#### [Task prompt]
Each line in the listing below that contains "xlink" should be returned.

#### [Given data]
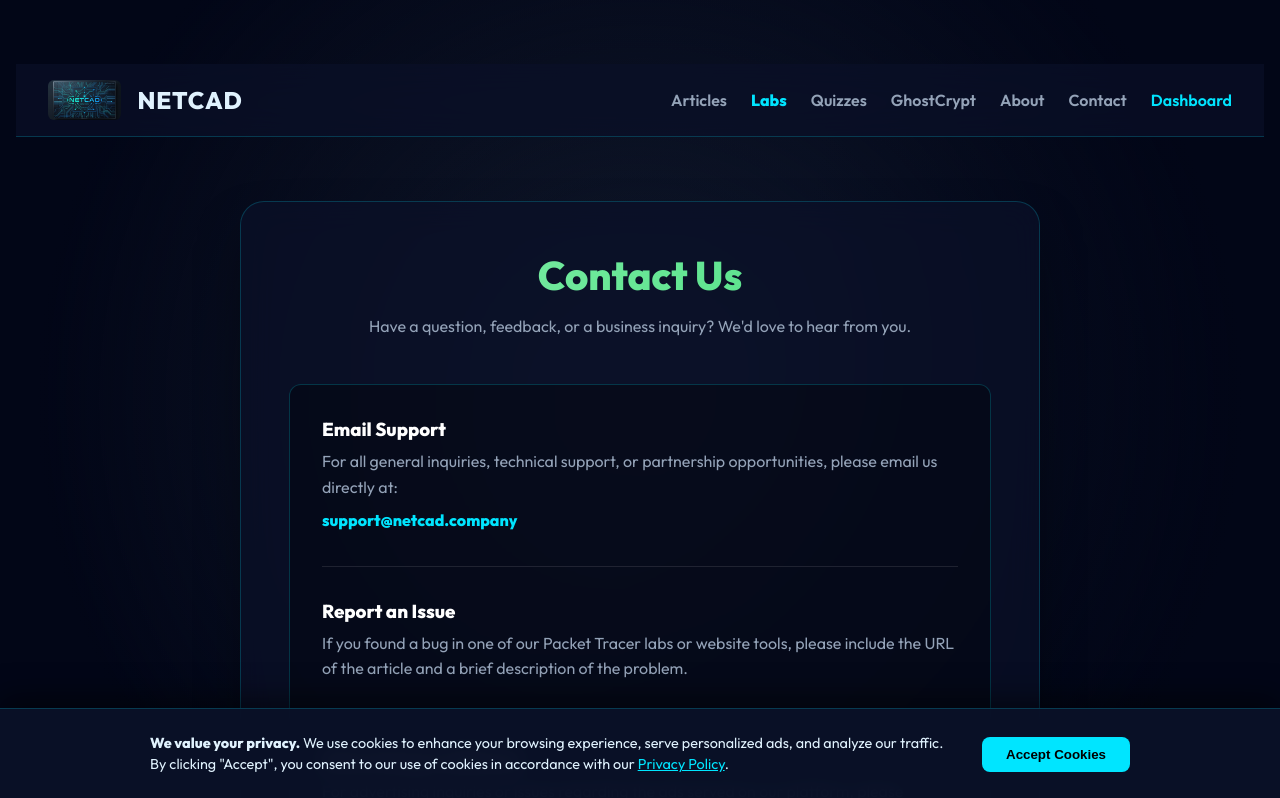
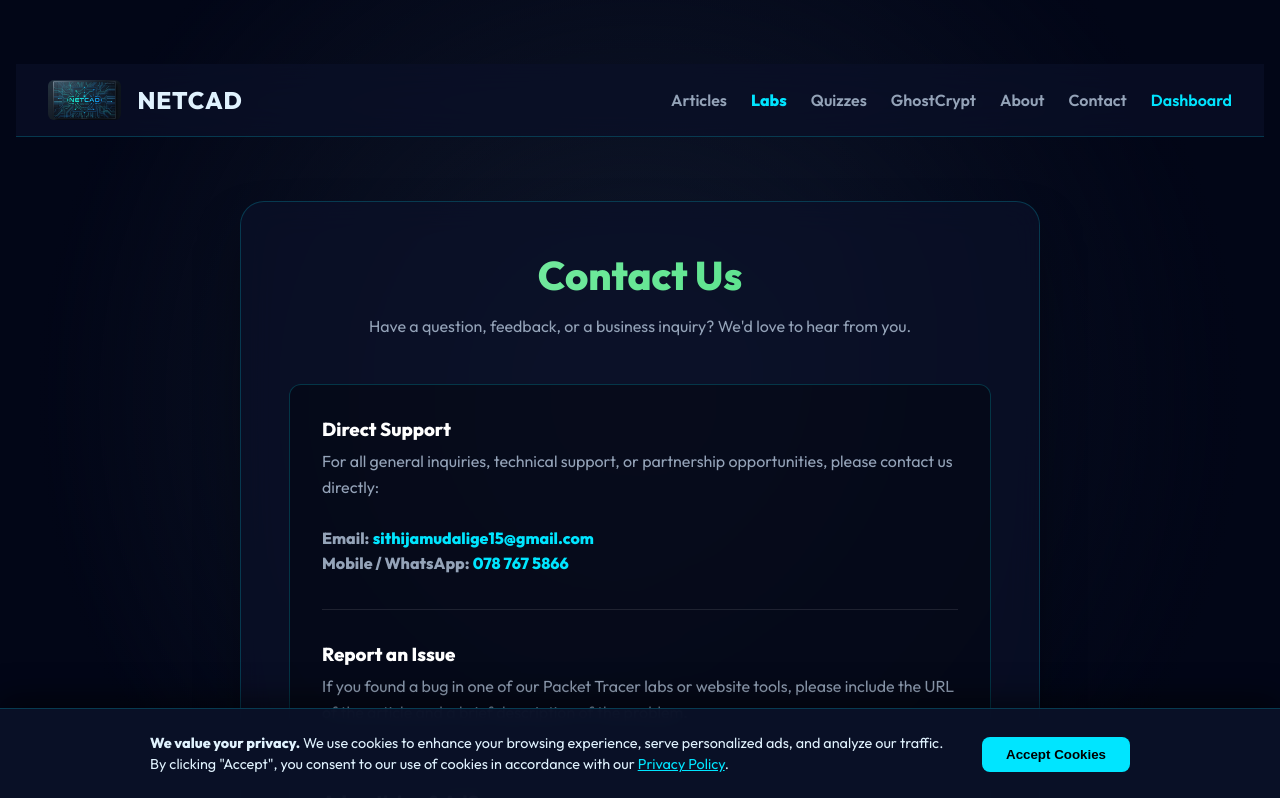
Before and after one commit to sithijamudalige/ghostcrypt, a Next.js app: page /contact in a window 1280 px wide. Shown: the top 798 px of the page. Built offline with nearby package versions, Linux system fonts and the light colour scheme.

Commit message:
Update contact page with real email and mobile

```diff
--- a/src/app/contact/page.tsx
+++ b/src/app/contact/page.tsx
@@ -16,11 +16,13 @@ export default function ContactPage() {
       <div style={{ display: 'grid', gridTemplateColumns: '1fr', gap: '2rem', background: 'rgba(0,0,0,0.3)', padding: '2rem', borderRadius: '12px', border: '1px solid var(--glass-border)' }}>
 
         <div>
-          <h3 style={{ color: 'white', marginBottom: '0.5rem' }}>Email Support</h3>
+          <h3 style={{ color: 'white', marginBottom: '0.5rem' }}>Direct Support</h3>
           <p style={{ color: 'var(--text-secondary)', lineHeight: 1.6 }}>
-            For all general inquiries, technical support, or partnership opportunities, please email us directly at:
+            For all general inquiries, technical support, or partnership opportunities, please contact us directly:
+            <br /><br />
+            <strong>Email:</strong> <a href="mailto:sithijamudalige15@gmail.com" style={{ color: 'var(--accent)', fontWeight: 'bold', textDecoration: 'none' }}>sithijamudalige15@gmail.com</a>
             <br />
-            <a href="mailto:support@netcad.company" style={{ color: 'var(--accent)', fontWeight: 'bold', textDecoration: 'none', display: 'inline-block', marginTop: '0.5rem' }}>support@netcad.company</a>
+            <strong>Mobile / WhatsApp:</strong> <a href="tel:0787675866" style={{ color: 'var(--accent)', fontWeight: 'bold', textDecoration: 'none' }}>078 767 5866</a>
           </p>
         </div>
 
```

...

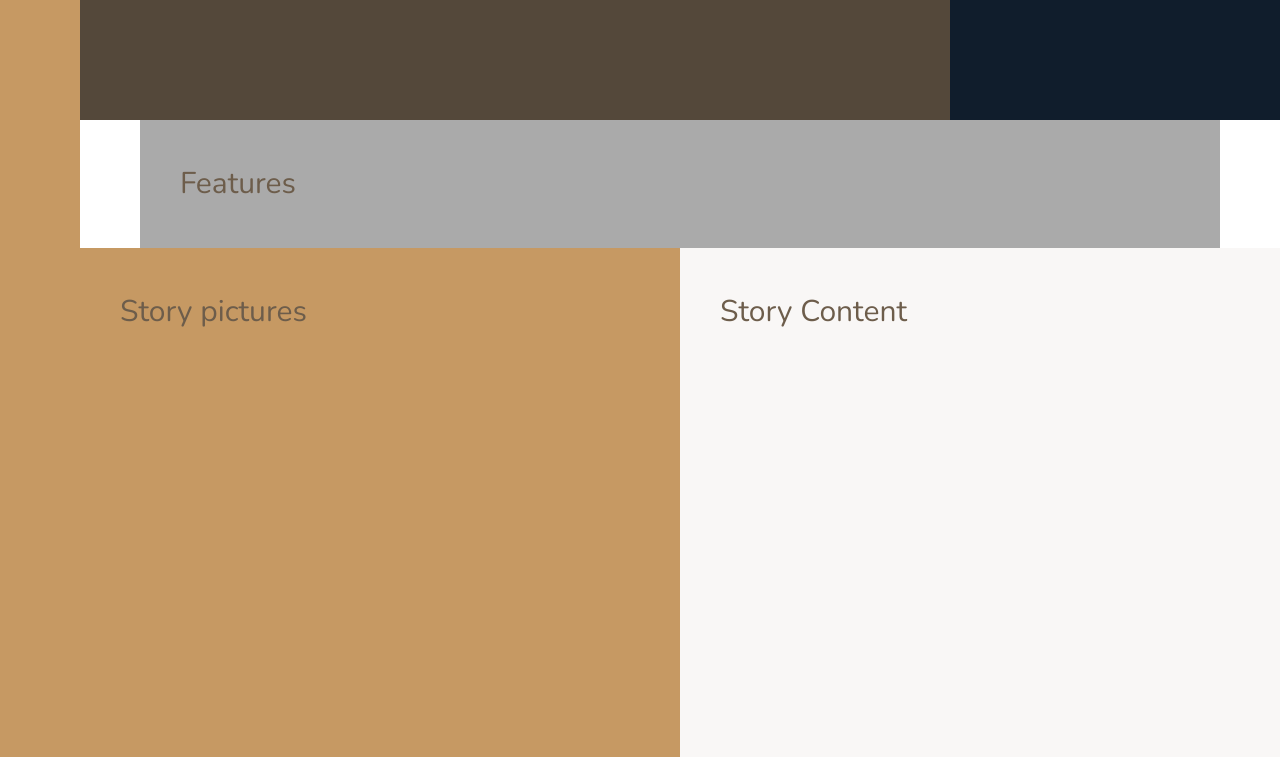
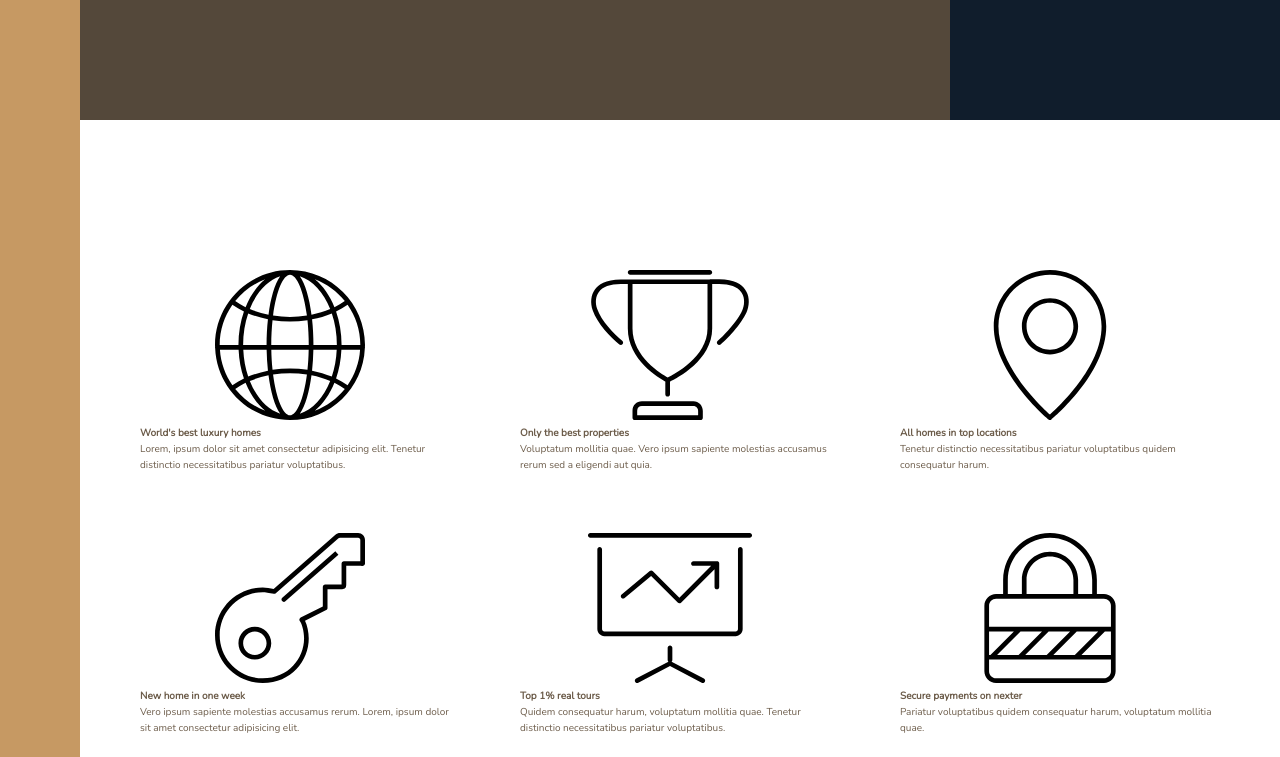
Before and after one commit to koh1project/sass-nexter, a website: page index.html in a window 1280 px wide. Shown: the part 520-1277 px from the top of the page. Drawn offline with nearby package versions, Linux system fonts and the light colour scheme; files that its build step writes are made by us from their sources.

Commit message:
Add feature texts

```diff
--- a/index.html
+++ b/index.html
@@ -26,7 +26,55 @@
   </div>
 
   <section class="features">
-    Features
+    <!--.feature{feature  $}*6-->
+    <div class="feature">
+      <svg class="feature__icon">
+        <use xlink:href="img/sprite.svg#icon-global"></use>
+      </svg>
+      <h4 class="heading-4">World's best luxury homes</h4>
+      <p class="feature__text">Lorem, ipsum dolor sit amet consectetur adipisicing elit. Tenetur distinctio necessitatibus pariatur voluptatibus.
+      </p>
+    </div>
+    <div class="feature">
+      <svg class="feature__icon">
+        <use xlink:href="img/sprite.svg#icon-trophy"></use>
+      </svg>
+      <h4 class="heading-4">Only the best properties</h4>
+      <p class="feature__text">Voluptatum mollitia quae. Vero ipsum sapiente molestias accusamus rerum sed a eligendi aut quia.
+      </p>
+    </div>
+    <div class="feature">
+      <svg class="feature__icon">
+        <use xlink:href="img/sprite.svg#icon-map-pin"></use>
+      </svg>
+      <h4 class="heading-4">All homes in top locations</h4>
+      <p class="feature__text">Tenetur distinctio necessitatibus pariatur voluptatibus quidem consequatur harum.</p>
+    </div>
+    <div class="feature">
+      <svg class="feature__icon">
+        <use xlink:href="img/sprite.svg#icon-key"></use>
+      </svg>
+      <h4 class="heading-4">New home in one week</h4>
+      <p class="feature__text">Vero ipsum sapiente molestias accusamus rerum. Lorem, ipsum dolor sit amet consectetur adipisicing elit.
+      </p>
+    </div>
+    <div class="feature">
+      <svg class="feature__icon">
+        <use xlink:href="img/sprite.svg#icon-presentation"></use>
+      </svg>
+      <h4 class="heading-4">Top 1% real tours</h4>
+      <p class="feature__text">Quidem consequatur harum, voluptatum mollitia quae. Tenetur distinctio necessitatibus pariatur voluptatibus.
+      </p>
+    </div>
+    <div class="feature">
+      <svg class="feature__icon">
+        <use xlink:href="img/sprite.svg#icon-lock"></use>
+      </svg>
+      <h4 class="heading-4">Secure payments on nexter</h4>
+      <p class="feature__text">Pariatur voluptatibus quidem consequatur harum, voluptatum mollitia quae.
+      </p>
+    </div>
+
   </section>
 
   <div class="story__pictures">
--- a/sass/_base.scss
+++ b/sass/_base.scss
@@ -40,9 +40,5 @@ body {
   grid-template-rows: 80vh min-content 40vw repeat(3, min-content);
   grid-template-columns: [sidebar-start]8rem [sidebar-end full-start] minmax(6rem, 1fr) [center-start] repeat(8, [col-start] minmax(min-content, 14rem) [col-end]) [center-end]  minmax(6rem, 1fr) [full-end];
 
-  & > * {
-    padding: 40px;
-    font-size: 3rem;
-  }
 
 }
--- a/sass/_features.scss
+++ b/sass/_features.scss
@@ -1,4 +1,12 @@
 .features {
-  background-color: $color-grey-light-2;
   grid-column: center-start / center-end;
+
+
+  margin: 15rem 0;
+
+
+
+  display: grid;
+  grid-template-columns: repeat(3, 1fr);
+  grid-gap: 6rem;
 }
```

#### [Solution to the problem]
+        <use xlink:href="img/sprite.svg#icon-global"></use>
+        <use xlink:href="img/sprite.svg#icon-trophy"></use>
+        <use xlink:href="img/sprite.svg#icon-map-pin"></use>
+        <use xlink:href="img/sprite.svg#icon-key"></use>
+        <use xlink:href="img/sprite.svg#icon-presentation"></use>
+        <use xlink:href="img/sprite.svg#icon-lock"></use>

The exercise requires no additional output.